Like her brothers, Cammi Granato loved playing mini-sticks hockey in the basement of the family’s suburban Chicago home. Inspired by the “Miracle on Ice” 1980 U.S. Olympic team, they’d pretend to be the upstart Americans who defeated the mighty Russians. Also like her brothers, she dreamed of making it to the NHL.
“I wanted to play for the Blackhawks, because those were my idols,” she says. “I dreamed the same dream as them and it didn’t occur to me until I was probably 12 or 13 years old, ‘Am I going to be able to do this?’
“My mom tried to steer me into another sport, thinking that at some point I’d have to quit, and I remember just looking at her and crying and ran up the stairs and saying, ‘I’m not quitting. Nothing is making me quit.’ … I was a hockey player. I lived and breathed it the identical way that my brothers did.”
Granato couldn’t play hockey at the University of Wisconsin, like her brothers Tony and Don, because there was no women’s team then. Instead, she played at Providence College as an undergrad and at Concordia University in Montreal as a graduate student. (Tony went on to have a respectable NHL career and Don is an assistant coach of the Buffalo Sabres.)

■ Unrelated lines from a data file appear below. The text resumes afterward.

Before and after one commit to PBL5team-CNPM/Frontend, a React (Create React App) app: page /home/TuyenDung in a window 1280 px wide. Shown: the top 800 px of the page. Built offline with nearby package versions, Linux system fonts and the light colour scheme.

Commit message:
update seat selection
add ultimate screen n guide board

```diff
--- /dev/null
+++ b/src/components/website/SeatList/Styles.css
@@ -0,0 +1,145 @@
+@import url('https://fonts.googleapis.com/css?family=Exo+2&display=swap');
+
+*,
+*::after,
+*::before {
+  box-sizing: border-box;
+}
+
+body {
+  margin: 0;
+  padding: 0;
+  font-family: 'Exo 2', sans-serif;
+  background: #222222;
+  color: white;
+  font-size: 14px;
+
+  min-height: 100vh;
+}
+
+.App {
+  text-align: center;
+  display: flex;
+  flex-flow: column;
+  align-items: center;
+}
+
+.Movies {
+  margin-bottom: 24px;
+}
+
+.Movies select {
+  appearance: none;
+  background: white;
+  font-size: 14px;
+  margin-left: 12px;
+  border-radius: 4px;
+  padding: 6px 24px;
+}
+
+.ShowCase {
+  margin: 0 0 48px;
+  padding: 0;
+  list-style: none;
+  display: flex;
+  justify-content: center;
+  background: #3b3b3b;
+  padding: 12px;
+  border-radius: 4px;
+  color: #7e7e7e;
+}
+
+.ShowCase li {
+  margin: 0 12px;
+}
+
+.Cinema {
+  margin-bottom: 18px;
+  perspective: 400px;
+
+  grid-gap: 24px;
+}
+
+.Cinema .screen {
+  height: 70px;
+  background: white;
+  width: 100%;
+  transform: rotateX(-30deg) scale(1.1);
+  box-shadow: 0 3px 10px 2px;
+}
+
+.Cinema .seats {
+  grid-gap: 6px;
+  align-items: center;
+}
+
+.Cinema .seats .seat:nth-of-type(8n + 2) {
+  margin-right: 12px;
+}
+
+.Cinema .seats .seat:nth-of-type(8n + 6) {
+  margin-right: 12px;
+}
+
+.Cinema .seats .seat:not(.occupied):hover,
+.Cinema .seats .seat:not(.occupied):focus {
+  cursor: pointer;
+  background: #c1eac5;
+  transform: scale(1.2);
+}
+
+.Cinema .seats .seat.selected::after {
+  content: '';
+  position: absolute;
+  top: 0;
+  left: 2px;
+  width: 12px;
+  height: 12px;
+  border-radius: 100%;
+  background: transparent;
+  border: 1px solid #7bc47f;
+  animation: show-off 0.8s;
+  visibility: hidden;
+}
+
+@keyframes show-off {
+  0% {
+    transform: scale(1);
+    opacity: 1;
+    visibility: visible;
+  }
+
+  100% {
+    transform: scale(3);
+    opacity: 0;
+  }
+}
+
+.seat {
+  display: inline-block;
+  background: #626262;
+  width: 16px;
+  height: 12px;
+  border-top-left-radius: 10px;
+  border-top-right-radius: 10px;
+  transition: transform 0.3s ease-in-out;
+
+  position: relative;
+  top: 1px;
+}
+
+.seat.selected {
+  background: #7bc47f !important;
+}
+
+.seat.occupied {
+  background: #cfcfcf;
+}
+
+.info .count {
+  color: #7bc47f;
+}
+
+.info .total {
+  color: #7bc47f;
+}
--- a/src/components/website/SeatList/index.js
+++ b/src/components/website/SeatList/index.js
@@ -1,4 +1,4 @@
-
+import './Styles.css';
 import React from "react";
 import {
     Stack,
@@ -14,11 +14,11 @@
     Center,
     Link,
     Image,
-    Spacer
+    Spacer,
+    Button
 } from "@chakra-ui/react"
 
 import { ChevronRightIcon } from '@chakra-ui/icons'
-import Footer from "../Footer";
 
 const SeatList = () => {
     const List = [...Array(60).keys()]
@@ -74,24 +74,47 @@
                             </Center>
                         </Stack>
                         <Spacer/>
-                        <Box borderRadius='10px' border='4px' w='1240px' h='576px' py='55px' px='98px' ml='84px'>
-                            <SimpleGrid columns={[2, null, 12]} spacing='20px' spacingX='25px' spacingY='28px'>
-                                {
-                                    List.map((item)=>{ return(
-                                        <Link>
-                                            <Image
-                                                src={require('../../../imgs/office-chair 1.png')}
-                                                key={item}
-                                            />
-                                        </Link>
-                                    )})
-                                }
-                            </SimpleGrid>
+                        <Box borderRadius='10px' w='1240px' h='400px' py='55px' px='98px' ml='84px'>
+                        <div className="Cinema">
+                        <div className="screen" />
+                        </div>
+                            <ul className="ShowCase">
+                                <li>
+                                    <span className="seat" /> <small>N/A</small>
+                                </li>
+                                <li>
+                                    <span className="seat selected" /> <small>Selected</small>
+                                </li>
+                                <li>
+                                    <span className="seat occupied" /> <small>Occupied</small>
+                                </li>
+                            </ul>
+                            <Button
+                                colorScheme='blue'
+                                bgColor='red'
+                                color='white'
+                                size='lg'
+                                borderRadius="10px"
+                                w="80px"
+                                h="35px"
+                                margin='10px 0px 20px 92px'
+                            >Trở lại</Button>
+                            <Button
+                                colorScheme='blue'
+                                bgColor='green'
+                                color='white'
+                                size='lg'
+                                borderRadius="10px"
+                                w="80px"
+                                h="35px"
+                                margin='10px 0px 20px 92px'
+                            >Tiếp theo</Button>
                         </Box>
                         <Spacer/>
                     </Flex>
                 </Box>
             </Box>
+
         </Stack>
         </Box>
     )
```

A clever forward with a great scoring touch, Granato played in the first women’s world championships in 1990 and was the captain of the champion 1998 U.S. team in the first women’s Olympic hockey tournament. After spending a season as a commentator on Kings radio broadcasts she returned to the U.S. team and won a silver medal at the 2002 Salt Lake City Olympics. She played in nine world championship tournaments, highlighted by the American women winning their first world title in 2005.
In 2008, Granato became the first woman elected to the U.S. Hockey Hall of Fame and was one of the first three women elected to the International Hockey Hall of Fame.
She recently recorded another first when she was hired as a pro scout by the NHL’s Seattle expansion team, a significant step in a wave of change that has included women being hired as NBA assistant coaches. “Women have been qualified for these jobs,” she says. “Now, it’s exciting because there’s people that are more forward-thinking that are offering these jobs and knowing the person is qualified, no matter the gender.”
Granato supported the women who vowed to boycott the 2017 world championships in Plymouth, Mich., if USA Hockey didn’t increase their pay and provide more programs for girls and women. Social media was an ally for them, a benefit Granato and her teammates didn’t have.
She recalled being hopeful that women’s hockey would boom after the 1998 team was welcomed home with parades and late-night talk show appearances, but her hopes fizzled when USA Hockey did nothing to promote them until the world championships were held in Minnesota in 2001.
“That’s the year that we tried to fight for some rights,” she said, “like the girls did two years ago, for the same things they were asking or very similar to things they were asking. … We were told basically, ‘Shut up and play,’ and [that] we were lucky to have a team.”
A settlement reached days before the 2017 world championships gave the U.S. women’s team better pay and per diem money and the same travel and insurance considerations as the men’s team. “I’m happy to know that change is here and that there’s momentum,” Granato says.